Stored dataset items:

== Segment start ==

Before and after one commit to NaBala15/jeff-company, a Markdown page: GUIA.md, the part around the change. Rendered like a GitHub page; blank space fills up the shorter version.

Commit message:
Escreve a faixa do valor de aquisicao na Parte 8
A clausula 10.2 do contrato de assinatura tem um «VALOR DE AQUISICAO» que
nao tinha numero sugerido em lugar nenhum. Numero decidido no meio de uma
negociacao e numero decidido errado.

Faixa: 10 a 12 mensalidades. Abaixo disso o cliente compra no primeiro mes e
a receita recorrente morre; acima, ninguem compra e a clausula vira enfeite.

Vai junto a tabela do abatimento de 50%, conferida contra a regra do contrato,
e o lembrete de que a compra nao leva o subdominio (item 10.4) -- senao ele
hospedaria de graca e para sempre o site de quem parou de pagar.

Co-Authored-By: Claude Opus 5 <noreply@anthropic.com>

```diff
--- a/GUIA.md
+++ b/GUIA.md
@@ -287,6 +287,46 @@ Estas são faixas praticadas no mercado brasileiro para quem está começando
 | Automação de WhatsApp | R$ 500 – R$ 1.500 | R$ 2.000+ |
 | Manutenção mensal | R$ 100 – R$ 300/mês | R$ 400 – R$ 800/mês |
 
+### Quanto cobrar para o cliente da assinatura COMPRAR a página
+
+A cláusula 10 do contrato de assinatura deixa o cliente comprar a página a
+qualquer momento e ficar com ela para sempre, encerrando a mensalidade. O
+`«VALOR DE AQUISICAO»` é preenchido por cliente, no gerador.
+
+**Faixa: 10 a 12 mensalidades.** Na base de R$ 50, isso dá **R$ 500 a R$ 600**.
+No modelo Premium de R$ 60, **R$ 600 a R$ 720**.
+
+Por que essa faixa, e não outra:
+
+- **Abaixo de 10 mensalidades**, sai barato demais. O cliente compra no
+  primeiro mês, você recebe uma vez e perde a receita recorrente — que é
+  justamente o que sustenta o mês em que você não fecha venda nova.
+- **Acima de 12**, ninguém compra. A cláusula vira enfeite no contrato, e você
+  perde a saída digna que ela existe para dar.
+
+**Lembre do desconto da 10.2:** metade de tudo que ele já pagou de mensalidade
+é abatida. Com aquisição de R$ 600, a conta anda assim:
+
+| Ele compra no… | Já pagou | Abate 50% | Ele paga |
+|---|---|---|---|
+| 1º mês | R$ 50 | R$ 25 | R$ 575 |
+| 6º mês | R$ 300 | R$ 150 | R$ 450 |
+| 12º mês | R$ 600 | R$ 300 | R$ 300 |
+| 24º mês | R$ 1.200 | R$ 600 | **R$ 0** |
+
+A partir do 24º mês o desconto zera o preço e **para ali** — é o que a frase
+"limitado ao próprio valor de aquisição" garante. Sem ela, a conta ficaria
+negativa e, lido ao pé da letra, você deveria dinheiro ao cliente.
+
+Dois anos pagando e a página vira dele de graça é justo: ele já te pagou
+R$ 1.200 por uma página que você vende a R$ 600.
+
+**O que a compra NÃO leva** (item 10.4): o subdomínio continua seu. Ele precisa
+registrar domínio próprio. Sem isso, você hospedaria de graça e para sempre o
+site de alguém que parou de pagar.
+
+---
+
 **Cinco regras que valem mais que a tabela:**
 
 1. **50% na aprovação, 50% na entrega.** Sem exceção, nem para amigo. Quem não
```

== Segment end ==

Task statement: Restate the entries above, keeping every word intact.

Your response:
Before and after one commit to NaBala15/jeff-company, a Markdown page: GUIA.md, the part around the change. Rendered like a GitHub page; blank space fills up the shorter version.

Commit message:
Escreve a faixa do valor de aquisicao na Parte 8
A clausula 10.2 do contrato de assinatura tem um «VALOR DE AQUISICAO» que
nao tinha numero sugerido em lugar nenhum. Numero decidido no meio de uma
negociacao e numero decidido errado.

Faixa: 10 a 12 mensalidades. Abaixo disso o cliente compra no primeiro mes e
a receita recorrente morre; acima, ninguem compra e a clausula vira enfeite.

Vai junto a tabela do abatimento de 50%, conferida contra a regra do contrato,
e o lembrete de que a compra nao leva o subdominio (item 10.4) -- senao ele
hospedaria de graca e para sempre o site de quem parou de pagar.

Co-Authored-By: Claude Opus 5 <noreply@anthropic.com>

```diff
--- a/GUIA.md
+++ b/GUIA.md
@@ -287,6 +287,46 @@ Estas são faixas praticadas no mercado brasileiro para quem está começando
 | Automação de WhatsApp | R$ 500 – R$ 1.500 | R$ 2.000+ |
 | Manutenção mensal | R$ 100 – R$ 300/mês | R$ 400 – R$ 800/mês |
 
+### Quanto cobrar para o cliente da assinatura COMPRAR a página
+
+A cláusula 10 do contrato de assinatura deixa o cliente comprar a página a
+qualquer momento e ficar com ela para sempre, encerrando a mensalidade. O
+`«VALOR DE AQUISICAO»` é preenchido por cliente, no gerador.
+
+**Faixa: 10 a 12 mensalidades.** Na base de R$ 50, isso dá **R$ 500 a R$ 600**.
+No modelo Premium de R$ 60, **R$ 600 a R$ 720**.
+
+Por que essa faixa, e não outra:
+
+- **Abaixo de 10 mensalidades**, sai barato demais. O cliente compra no
+  primeiro mês, você recebe uma vez e perde a receita recorrente — que é
+  justamente o que sustenta o mês em que você não fecha venda nova.
+- **Acima de 12**, ninguém compra. A cláusula vira enfeite no contrato, e você
+  perde a saída digna que ela existe para dar.
+
+**Lembre do desconto da 10.2:** metade de tudo que ele já pagou de mensalidade
+é abatida. Com aquisição de R$ 600, a conta anda assim:
+
+| Ele compra no… | Já pagou | Abate 50% | Ele paga |
+|---|---|---|---|
+| 1º mês | R$ 50 | R$ 25 | R$ 575 |
+| 6º mês | R$ 300 | R$ 150 | R$ 450 |
+| 12º mês | R$ 600 | R$ 300 | R$ 300 |
+| 24º mês | R$ 1.200 | R$ 600 | **R$ 0** |
+
+A partir do 24º mês o desconto zera o preço e **para ali** — é o que a frase
+"limitado ao próprio valor de aquisição" garante. Sem ela, a conta ficaria
+negativa e, lido ao pé da letra, você deveria dinheiro ao cliente.
+
+Dois anos pagando e a página vira dele de graça é justo: ele já te pagou
+R$ 1.200 por uma página que você vende a R$ 600.
+
+**O que a compra NÃO leva** (item 10.4): o subdomínio continua seu. Ele precisa
+registrar domínio próprio. Sem isso, você hospedaria de graça e para sempre o
+site de alguém que parou de pagar.
+
+---
+
 **Cinco regras que valem mais que a tabela:**
 
 1. **50% na aprovação, 50% na entrega.** Sem exceção, nem para amigo. Quem não
```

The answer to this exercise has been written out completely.